Yet, while rights may be accorded, rights are not the primary focus. The creation of these legal persons were designed to better implement our responsibilities to protect and care for them. For example, the New Zealand legal persons were constructed in order to better recognise and reflect the Māori worldview or cosmology that nature is an ancestor, and that we are duty-bound to care for nature as we would our grandparents. It is a duty bound with identity and community, enduring as long as the community endures, and vice versa. We don’t talk about grandparents having rights to be cared for by their offspring as much as we talk about our familial responsibilities toward grandparents to care for them.
The Indian court similarly emphasised the religious and cultural importance of the sacred rivers and the responsibility of the state to protect them. Parens patriae is the doctrine of responsibility of the state more than it is the right of the child.
I suggest these embodiments in law of responsibility and care reflect an approach that could usefully be expanded throughout our law.
If we want to encourage the emergence of an economy that better recognises the real importance of nature and humans’ place within it, then the legal framework that supports it will need to change. While such a reprioritising will entail a paradigm shift, adoption of individual elements of law can help shift both mindsets and practice. Using legal personhood and state guardianship to uphold responsibilities is one such tool.
For example, if we are to arrest the decline in biodiversity worldwide, I suggest we need a collective understanding of responsibility for its survival. If we have a responsibility to care for and nurture our flora and fauna, perhaps each species could be given personhood and guardians to exercise it on behalf of the members of that species.
Rights are also a powerful tool, to be exercised within a system that understands the language and power of rights. But we need to ensure the rights are accorded appropriate weight and are upheld in fact not just on paper. And for that, I suggest we need the mindset that comes with guardianship and responsibility.

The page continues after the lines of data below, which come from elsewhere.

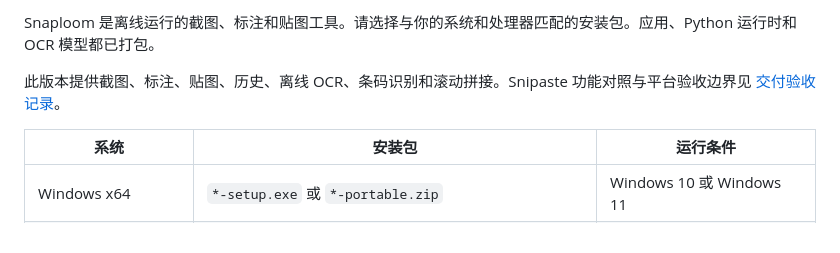
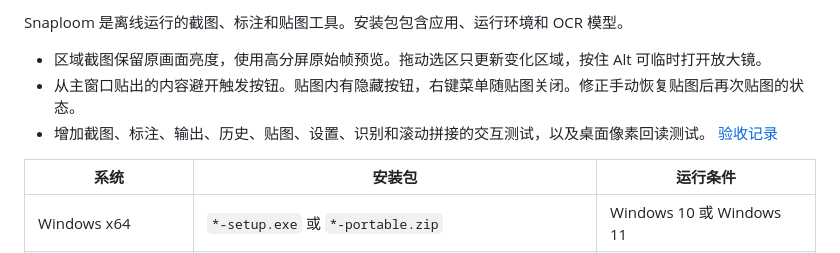
Before and after one commit to peterwangze/snaploom, a Markdown page: packaging/release-notes.md, the part around the change. GitHub-like rendering.

```diff
--- a/packaging/release-notes.md
+++ b/packaging/release-notes.md
@@ -1,6 +1,8 @@
-Snaploom 是离线运行的截图、标注和贴图工具。请选择与你的系统和处理器匹配的安装包。应用、Python 运行时和 OCR 模型都已打包。
+Snaploom 是离线运行的截图、标注和贴图工具。安装包包含应用、运行环境和 OCR 模型。
 
-此版本提供截图、标注、贴图、历史、离线 OCR、条码识别和滚动拼接。Snipaste 功能对照与平台验收边界见 [交付验收记录](https://github.com/peterwangze/snaploom/blob/v1.0.0/docs/release-verification.md)。
+- 区域截图保留原画面亮度，使用高分屏原始帧预览。拖动选区只更新变化区域，按住 Alt 可临时打开放大镜。
+- 从主窗口贴出的内容避开触发按钮。贴图内有隐藏按钮，右键菜单随贴图关闭。修正手动恢复贴图后再次贴图的状态。
+- 增加截图、标注、输出、历史、贴图、设置、识别和滚动拼接的交互测试，以及桌面像素回读测试。 [验收记录](https://github.com/peterwangze/snaploom/blob/v1.0.1/docs/release-verification.md)
 
 | 系统 | 安装包 | 运行条件 |
 | --- | --- | --- |
```
Also changed, not shown: README.md (+3 -4 lines), docs/release-verification.md (+12 -3 lines), docs/images/capture-editor.png, 12 other files.
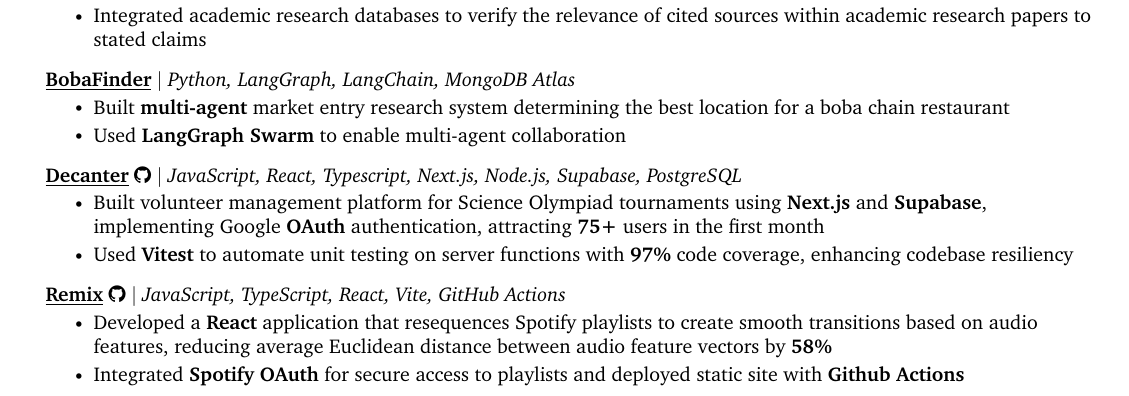
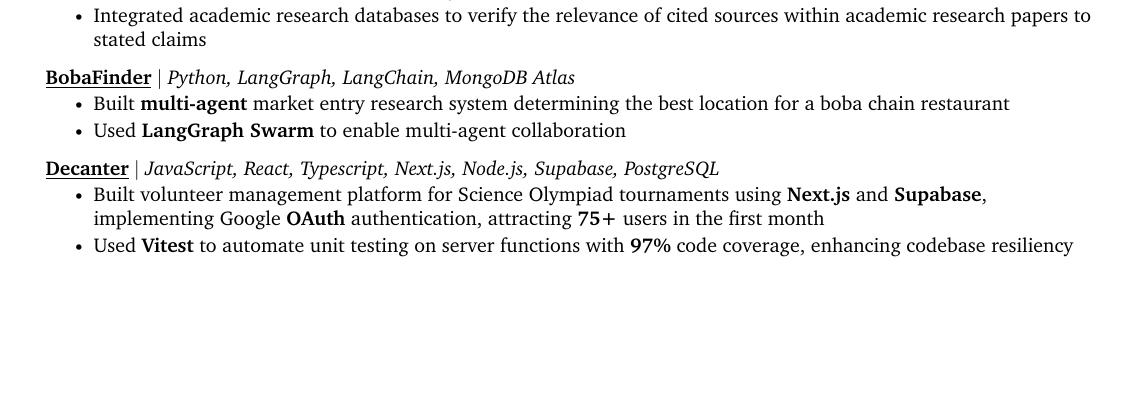
Before and after one commit to kennethliu0/resume, a LaTeX CV (Kenneth_Liu_resume.tex): part of page 1 of 2 before the commit and part of the page after it, cut so that both start at the same text, the shorter picture padded with empty space. Compiled offline with pdfLaTeX.

Commit message:
remove remix and decanter link

```diff
--- a/Kenneth_Liu_resume.tex
+++ b/Kenneth_Liu_resume.tex
@@ -241,19 +241,11 @@
 
 
        \resumeProjectHeading
-        {\href{https://decanter.app}{\underline{\textbf{Decanter}}} \github{https://github.com/kennethliu0/decanter} $|$ \emph{JavaScript, React, Typescript, Next.js, Node.js, Supabase, PostgreSQL}}
+        {\href{https://github.com/kennethliu0/decanter} {\underline{\textbf{Decanter}}} $|$ \emph{JavaScript, React, Typescript, Next.js, Node.js, Supabase, PostgreSQL}}
         \resumeItemListStart
             \resumeItem{Built volunteer management platform for Science Olympiad tournaments using \textbf{Next.js} and \textbf{Supabase}, implementing Google \textbf{OAuth} authentication, attracting \textbf{75+} users in the first month}
             % \resumeItem{Implemented \textbf{responsive, type-safe} React forms using \textbf{React Hook Form} and \textbf{Zod}, improving client-side validation performance and reducing server-side validation calls and decreasing form latency by \textbf{65\%}}
             \resumeItem{Used \textbf{Vitest} to automate unit testing on server functions with \textbf{97\%} code coverage, enhancing codebase resiliency}
-        \resumeItemListEnd
-
-      % show for webdev positions
-      \resumeProjectHeading
-        {\href{https://kennethliu.me/remix}{\underline{\textbf{Remix}}} \github{https://github.com/kennethliu0/remix} $|$ \emph{JavaScript, TypeScript, React, Vite, GitHub Actions}}
-        \resumeItemListStart
-            \resumeItem{Developed a \textbf{React} application that resequences Spotify playlists to create smooth transitions based on audio features, reducing average Euclidean distance between audio feature vectors by \textbf{58\%}}
-            \resumeItem{Integrated \textbf{Spotify OAuth} for secure access to playlists and deployed static site with \textbf{Github Actions}}
         \resumeItemListEnd
 
 
```
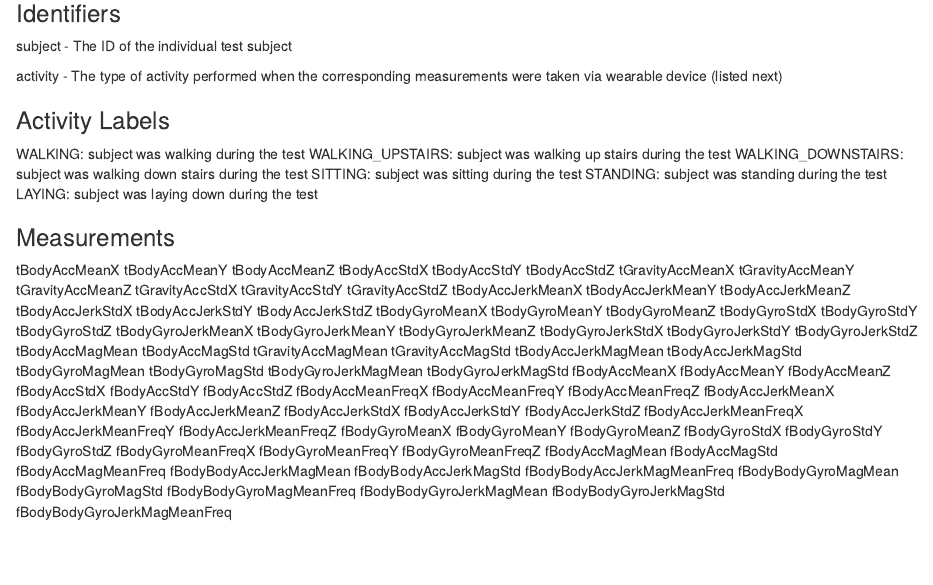
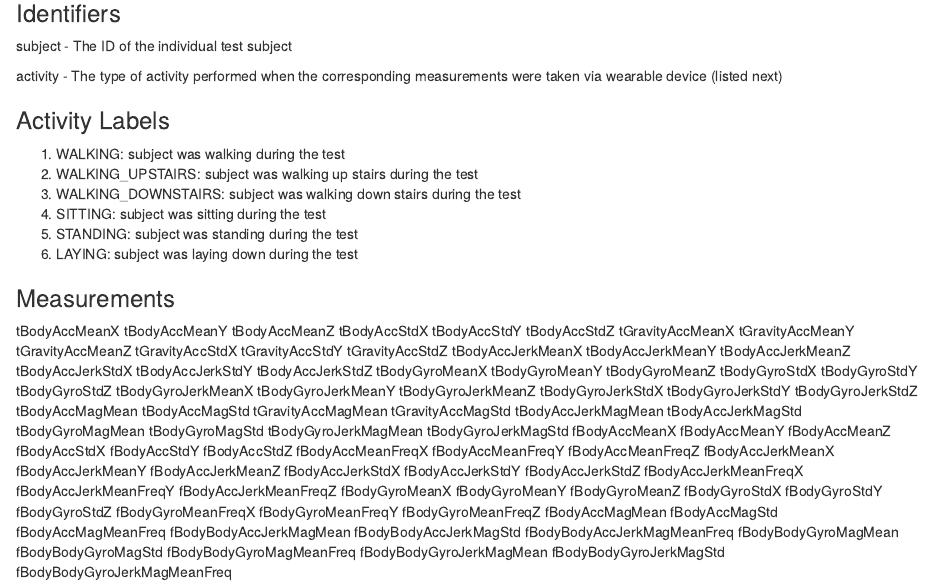
Before and after one commit to HeraclitusMax/G-C_Data_Peer_Assignment, an R Markdown document (Code Book.Rmd): the page in a window 1100 px wide, from 100 px down. Rendered offline with R 4.5, knitr and Pandoc, with nearby package versions.

Commit message:
Update Code Book.Rmd

```diff
--- a/Code Book.Rmd
+++ b/Code Book.Rmd
@@ -10,12 +10,12 @@ activity - The type of activity performed when the corresponding measurements we
 
 ### Activity Labels
 
-WALKING: subject was walking during the test
-WALKING_UPSTAIRS: subject was walking up stairs during the test
-WALKING_DOWNSTAIRS: subject was walking down stairs during the test
-SITTING: subject was sitting during the test
-STANDING: subject was standing during the test
-LAYING: subject was laying down during the test
+1. WALKING: subject was walking during the test
+2. WALKING_UPSTAIRS: subject was walking up stairs during the test
+3. WALKING_DOWNSTAIRS: subject was walking down stairs during the test
+4. SITTING: subject was sitting during the test
+5. STANDING: subject was standing during the test
+6. LAYING: subject was laying down during the test
 
 ### Measurements
 
```
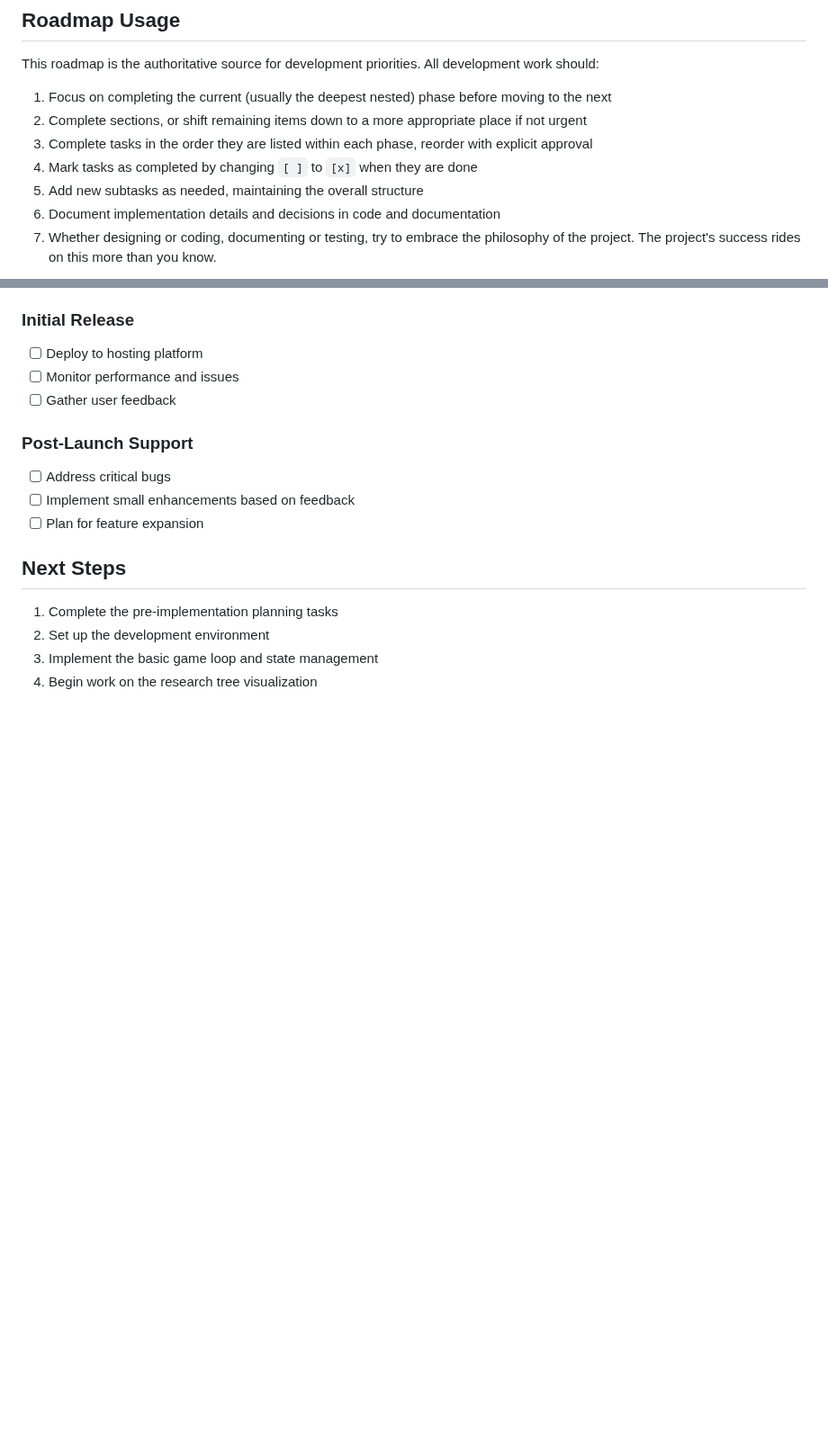
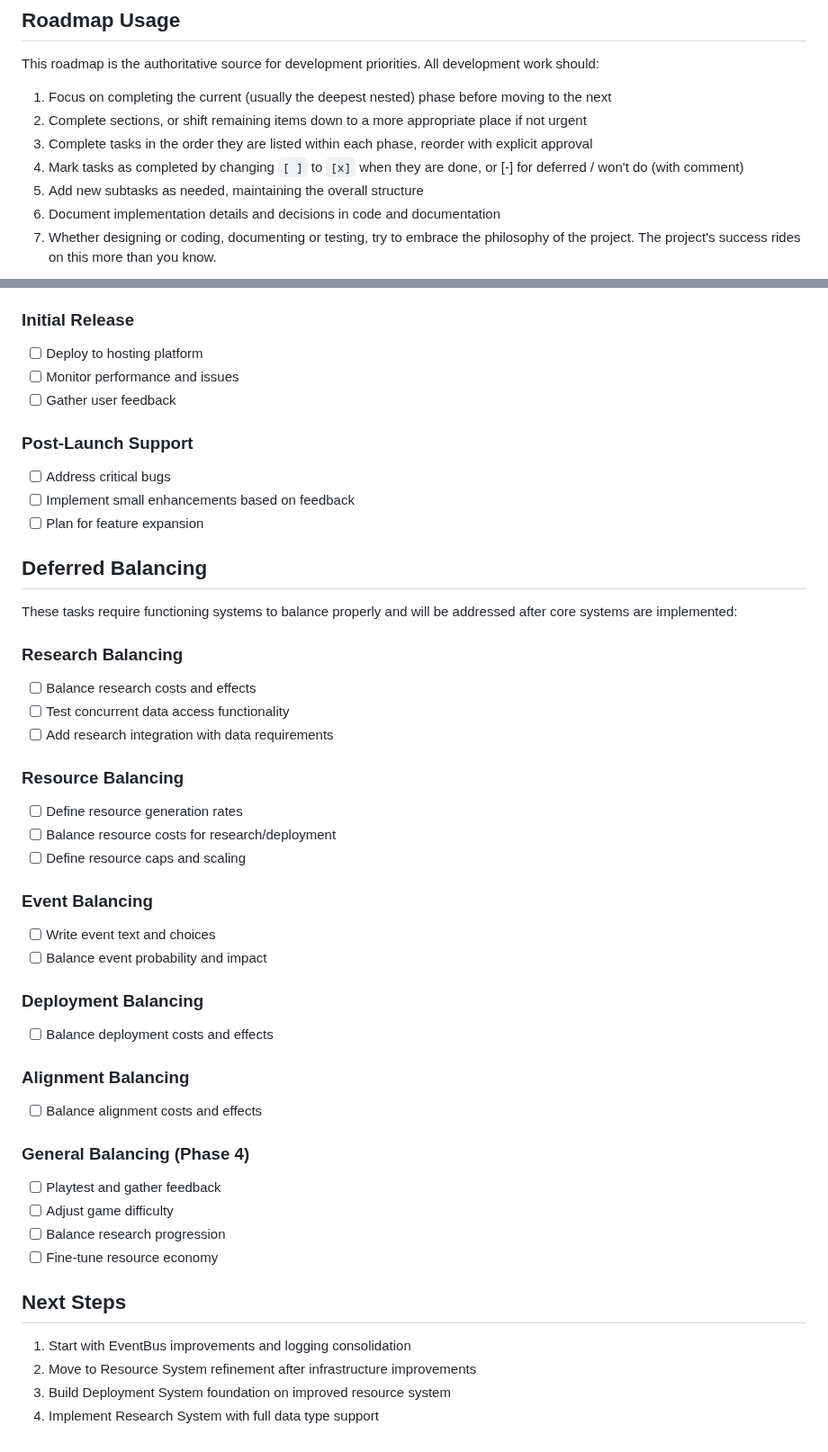
Before and after one commit to ddisisto/si, a Markdown page: ROADMAP.md, 2 parts joined by grey strips. Shown at 90% size. Drawn GitHub-style; blank space fills up the shorter version.

```diff
--- a/ROADMAP.md
+++ b/ROADMAP.md
@@ -9,7 +9,7 @@ This roadmap is the authoritative source for development priorities. All develop
 1. Focus on completing the current (usually the deepest nested) phase before moving to the next
 2. Complete sections, or shift remaining items down to a more appropriate place if not urgent
 3. Complete tasks in the order they are listed within each phase, reorder with explicit approval
-4. Mark tasks as completed by changing `[ ]` to `[x]` when they are done
+4. Mark tasks as completed by changing `[ ]` to `[x]` when they are done, or [-] for deferred / won't do (with comment)
 5. Add new subtasks as needed, maintaining the overall structure
 6. Document implementation details and decisions in code and documentation
 7. Whether designing or coding, documenting or testing, try to embrace the philosophy of the project. The project's success rides on this more than you know.
@@ -284,8 +270,38 @@ The roadmap will be updated as development progresses to reflect new priorities,
 - [ ] Implement small enhancements based on feedback
 - [ ] Plan for feature expansion
 
+## Deferred Balancing
+
+These tasks require functioning systems to balance properly and will be addressed after core systems are implemented:
+
+### Research Balancing
+- [ ] Balance research costs and effects
+- [ ] Test concurrent data access functionality
+- [ ] Add research integration with data requirements
+
+### Resource Balancing
+- [ ] Define resource generation rates
+- [ ] Balance resource costs for research/deployment
+- [ ] Define resource caps and scaling
+
+### Event Balancing
+- [ ] Write event text and choices
+- [ ] Balance event probability and impact
+
+### Deployment Balancing
+- [ ] Balance deployment costs and effects
+
+### Alignment Balancing
+- [ ] Balance alignment costs and effects
+
+### General Balancing (Phase 4)
+- [ ] Playtest and gather feedback
+- [ ] Adjust game difficulty
+- [ ] Balance research progression
+- [ ] Fine-tune resource economy
+
 ## Next Steps
-1. Complete the pre-implementation planning tasks
-2. Set up the development environment
-3. Implement the basic game loop and state management
-4. Begin work on the research tree visualization
+1. Start with EventBus improvements and logging consolidation
+2. Move to Resource System refinement after infrastructure improvements
+3. Build Deployment System foundation on improved resource system
+4. Implement Research System with full data type support
```
Also changed, not shown: other parts of ROADMAP.md (+24 -38 lines).
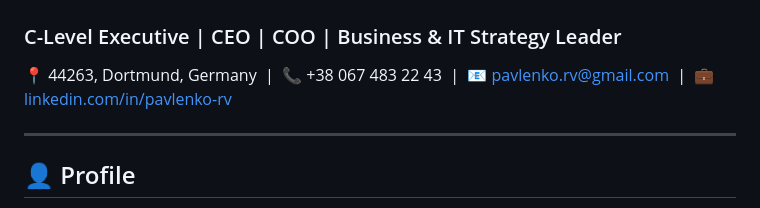
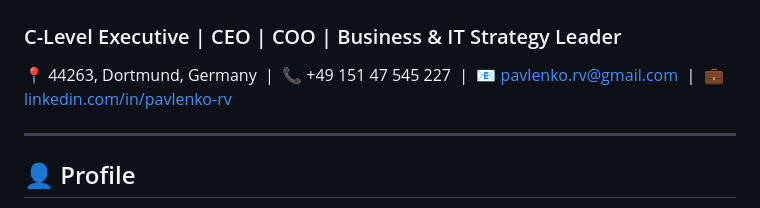
Before and after one commit to pavlenkorv/CV_PRV, a Markdown page: README_COO_EN.md, the part around the change. Rendered like a GitHub page.

Commit message:
Update contact information in README_COO_EN.md
Signed-off-by: pavlenkorv <163342797+pavlenkorv@users.noreply.github.com>

```diff
--- a/README_COO_EN.md
+++ b/README_COO_EN.md
@@ -13,7 +13,7 @@
 # Ruslan Pavlenko
 ### C-Level Executive | CEO | COO | Business & IT Strategy Leader
 
-📍 44263, Dortmund, Germany &nbsp;|&nbsp; 📞 +38 067 483 22 43 &nbsp;|&nbsp; 📧 [pavlenko.rv@gmail.com](mailto:pavlenko.rv@gmail.com) &nbsp;|&nbsp; 💼 [linkedin.com/in/pavlenko-rv](https://linkedin.com/in/pavlenko-rv)
+📍 44263, Dortmund, Germany &nbsp;|&nbsp; 📞 +49 151 47 545 227 &nbsp;|&nbsp; 📧 [pavlenko.rv@gmail.com](mailto:pavlenko.rv@gmail.com) &nbsp;|&nbsp; 💼 [linkedin.com/in/pavlenko-rv](https://linkedin.com/in/pavlenko-rv)
 
 ---
 
```
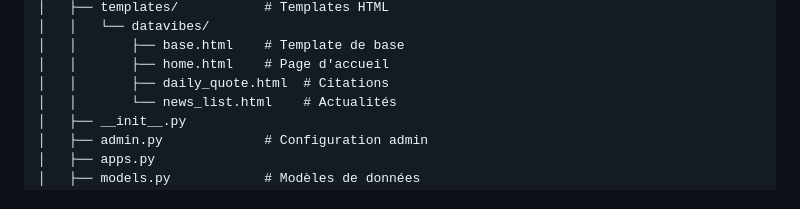
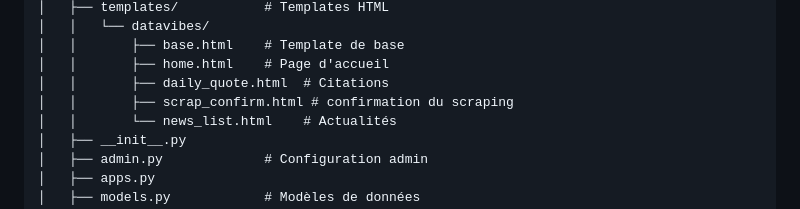
Before and after one commit to desire427/Exam_Con_Vir, a Markdown page: README.md, the part around the change. Drawn GitHub-style.

Commit message:
modification finale du README

```diff
--- a/README.md
+++ b/README.md
@@ -30,6 +30,7 @@ Exam_con_vir/
 │   │       ├── base.html    # Template de base
 │   │       ├── home.html    # Page d'accueil
 │   │       ├── daily_quote.html  # Citations
+│   │       ├── scrap_confirm.html # confirmation du scraping
 │   │       └── news_list.html    # Actualités
 │   ├── __init__.py
 │   ├── admin.py             # Configuration admin
```
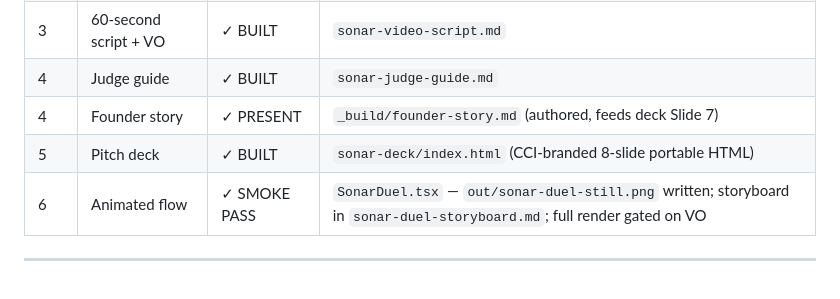
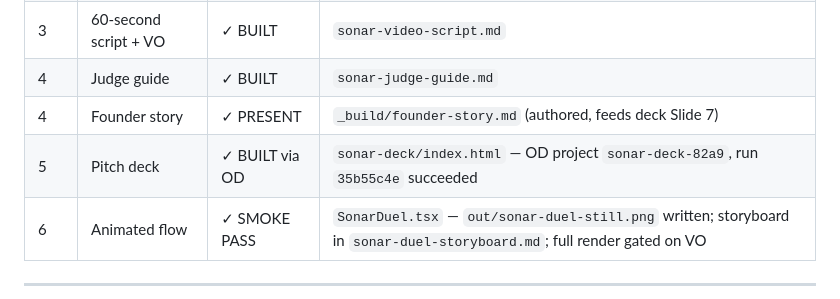
Before and after one commit to rocleemusic/shipper, a Markdown page: sample-run/launch-plan.md, the part around the change. Drawn GitHub-style.

Commit message:
auto: update launch-plan.md

```diff
--- a/sample-run/launch-plan.md
+++ b/sample-run/launch-plan.md
@@ -43,7 +43,7 @@ Calibration run — build all tiers regardless of leverage order to log real pro
 | 3 | 60-second script + VO | ✓ BUILT | `sonar-video-script.md` |
 | 4 | Judge guide | ✓ BUILT | `sonar-judge-guide.md` |
 | 4 | Founder story | ✓ PRESENT | `_build/founder-story.md` (authored, feeds deck Slide 7) |
-| 5 | Pitch deck | ✓ BUILT | `sonar-deck/index.html` (CCI-branded 8-slide portable HTML) |
+| 5 | Pitch deck | ✓ BUILT via OD | `sonar-deck/index.html` — OD project `sonar-deck-82a9`, run `35b55c4e` succeeded |
 | 6 | Animated flow | ✓ SMOKE PASS | `SonarDuel.tsx` — `out/sonar-duel-still.png` written; storyboard in `sonar-duel-storyboard.md`; full render gated on VO |
 
 ---
```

The New Zealand examples show responsibility can be articulated in legislation and guardians can be established to uphold duties of care for nature. The Indian examples show courts can do it as part of the inherent common-law jurisdiction of parens patriae. As insertions into mainstream legal frameworks, these examples don’t yet constitute a revolution in their own right. However, they provide a helpful beginning for adopting a structure of responsibility that can be adopted elsewhere.
The revolutionary aspect is that they arise from a completely different worldview, one that reflects the paradigm needed for an economy that respects our relationship with the earth and its natural systems. These examples illustrate how we can implement responsibility and push past the boundaries of our existing cultural limitations and legal systems.
This is an edited version of a blog post on the website of Edward Elgar Publishing, publisher of Law and Policy for a New Economy: Sustainable, Just, and Democratic, which includes the chapter ‘Reframing rights and responsibilities to prioritize nature’ by Catherine Iorns Magallanes and Linda Sheehan.
This article originally appeared on Newsroom.